→ **ABOUT THIS EXERCISE**
Gather all lines in the entries below that include the word "Terjadi".

→ **MATERIAL FOR THE TASK**
=== Begin Enclosure ===
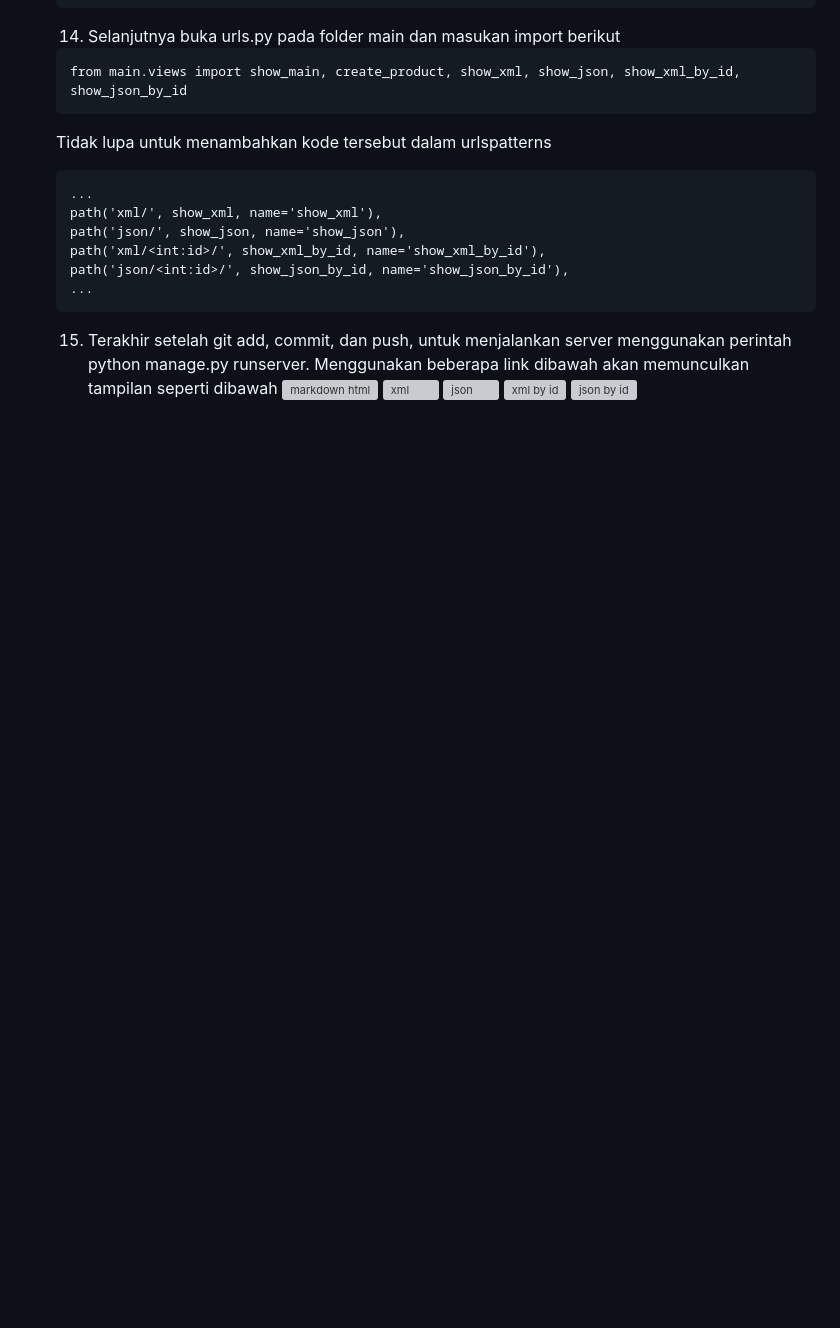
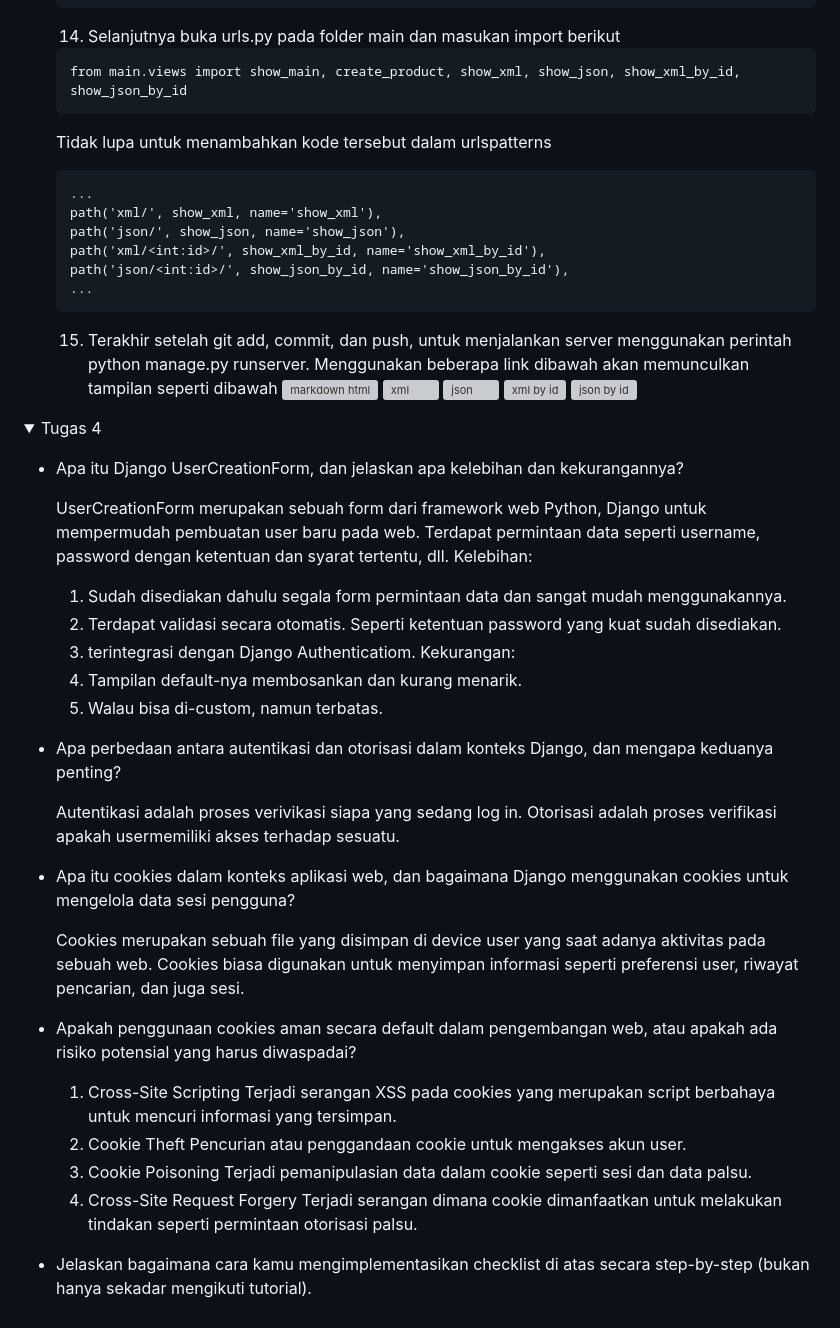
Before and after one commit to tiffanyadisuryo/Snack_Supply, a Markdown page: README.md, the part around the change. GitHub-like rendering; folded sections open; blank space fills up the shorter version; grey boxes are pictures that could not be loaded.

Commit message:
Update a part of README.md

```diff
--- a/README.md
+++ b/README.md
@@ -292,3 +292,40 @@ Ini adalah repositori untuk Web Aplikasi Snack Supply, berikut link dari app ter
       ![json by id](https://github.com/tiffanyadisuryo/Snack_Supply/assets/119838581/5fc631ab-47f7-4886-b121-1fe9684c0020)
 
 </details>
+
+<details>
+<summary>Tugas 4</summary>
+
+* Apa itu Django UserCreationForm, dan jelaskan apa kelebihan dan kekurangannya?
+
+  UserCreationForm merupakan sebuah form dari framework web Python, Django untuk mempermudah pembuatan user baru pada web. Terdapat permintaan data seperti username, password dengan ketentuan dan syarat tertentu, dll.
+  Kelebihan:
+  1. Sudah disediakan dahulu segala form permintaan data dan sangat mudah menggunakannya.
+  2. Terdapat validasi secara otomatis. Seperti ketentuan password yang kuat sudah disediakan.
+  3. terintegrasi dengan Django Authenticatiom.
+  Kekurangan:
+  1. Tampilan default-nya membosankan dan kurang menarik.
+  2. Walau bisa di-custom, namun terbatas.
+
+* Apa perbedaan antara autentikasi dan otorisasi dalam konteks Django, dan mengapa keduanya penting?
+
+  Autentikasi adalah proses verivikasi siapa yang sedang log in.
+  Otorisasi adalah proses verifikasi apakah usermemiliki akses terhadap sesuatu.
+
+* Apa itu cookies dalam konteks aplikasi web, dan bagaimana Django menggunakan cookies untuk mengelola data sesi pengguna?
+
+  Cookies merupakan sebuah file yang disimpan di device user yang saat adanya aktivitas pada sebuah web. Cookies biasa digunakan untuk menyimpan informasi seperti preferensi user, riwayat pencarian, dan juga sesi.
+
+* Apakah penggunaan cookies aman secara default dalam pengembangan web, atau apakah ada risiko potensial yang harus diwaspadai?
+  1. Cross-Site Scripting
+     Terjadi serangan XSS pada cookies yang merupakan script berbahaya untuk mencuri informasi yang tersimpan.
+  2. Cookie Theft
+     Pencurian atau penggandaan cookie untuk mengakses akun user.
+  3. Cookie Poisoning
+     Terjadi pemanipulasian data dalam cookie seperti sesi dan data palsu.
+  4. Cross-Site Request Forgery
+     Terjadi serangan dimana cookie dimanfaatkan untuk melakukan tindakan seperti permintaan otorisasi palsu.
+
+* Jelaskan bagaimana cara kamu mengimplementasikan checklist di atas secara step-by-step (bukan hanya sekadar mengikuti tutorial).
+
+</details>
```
=== End Enclosure ===
=== Begin Enclosure ===
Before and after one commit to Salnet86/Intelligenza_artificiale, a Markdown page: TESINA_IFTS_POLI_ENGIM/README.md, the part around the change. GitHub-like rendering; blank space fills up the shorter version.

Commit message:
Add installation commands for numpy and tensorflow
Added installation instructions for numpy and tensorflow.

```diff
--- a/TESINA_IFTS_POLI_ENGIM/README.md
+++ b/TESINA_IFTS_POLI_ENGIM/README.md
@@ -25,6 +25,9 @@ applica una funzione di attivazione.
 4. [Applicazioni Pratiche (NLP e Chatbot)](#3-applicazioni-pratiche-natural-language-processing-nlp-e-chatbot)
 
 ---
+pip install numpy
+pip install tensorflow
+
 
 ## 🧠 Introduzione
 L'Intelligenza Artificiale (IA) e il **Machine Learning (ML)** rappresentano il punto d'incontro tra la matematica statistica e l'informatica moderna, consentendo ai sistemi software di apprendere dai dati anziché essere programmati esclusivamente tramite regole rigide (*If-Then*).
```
=== End Enclosure ===
=== Begin Enclosure ===
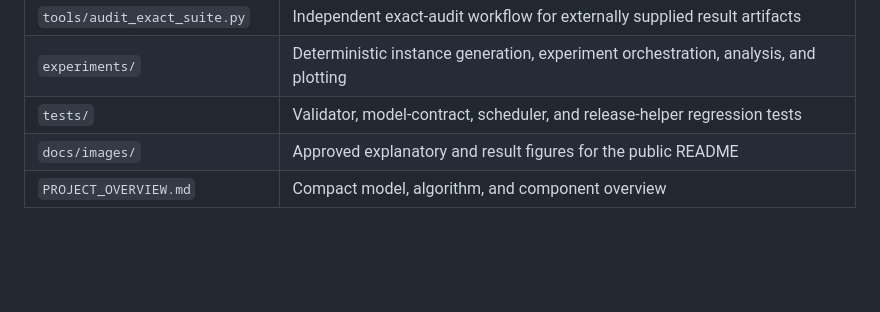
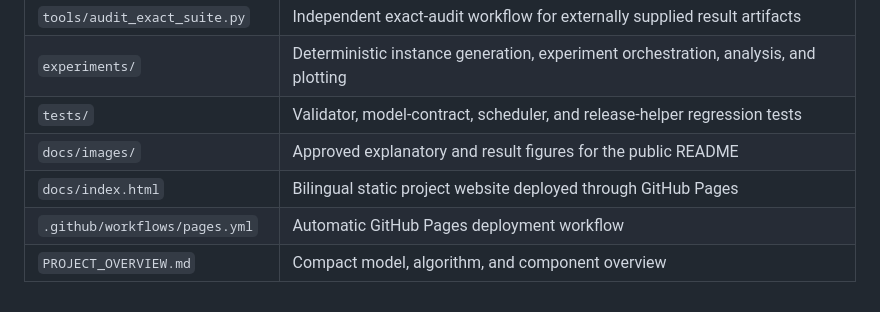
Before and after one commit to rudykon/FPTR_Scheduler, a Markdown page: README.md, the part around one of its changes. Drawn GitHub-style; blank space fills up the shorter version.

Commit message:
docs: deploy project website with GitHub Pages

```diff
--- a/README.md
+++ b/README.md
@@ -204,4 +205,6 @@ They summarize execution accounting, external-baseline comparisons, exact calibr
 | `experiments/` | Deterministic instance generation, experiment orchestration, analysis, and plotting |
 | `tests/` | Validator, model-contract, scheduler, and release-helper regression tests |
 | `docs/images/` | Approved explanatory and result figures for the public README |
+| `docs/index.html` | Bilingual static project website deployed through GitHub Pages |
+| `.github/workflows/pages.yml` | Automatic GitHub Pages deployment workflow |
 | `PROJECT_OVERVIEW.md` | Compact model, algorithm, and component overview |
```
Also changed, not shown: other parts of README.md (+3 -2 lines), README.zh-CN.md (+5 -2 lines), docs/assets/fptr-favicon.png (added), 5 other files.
=== End Enclosure ===
→ **OUTPUT OF THE EXERCISE**
+     Terjadi serangan XSS pada cookies yang merupakan script berbahaya untuk mencuri informasi yang tersimpan.
+     Terjadi pemanipulasian data dalam cookie seperti sesi dan data palsu.
+     Terjadi serangan dimana cookie dimanfaatkan untuk melakukan tindakan seperti permintaan otorisasi palsu.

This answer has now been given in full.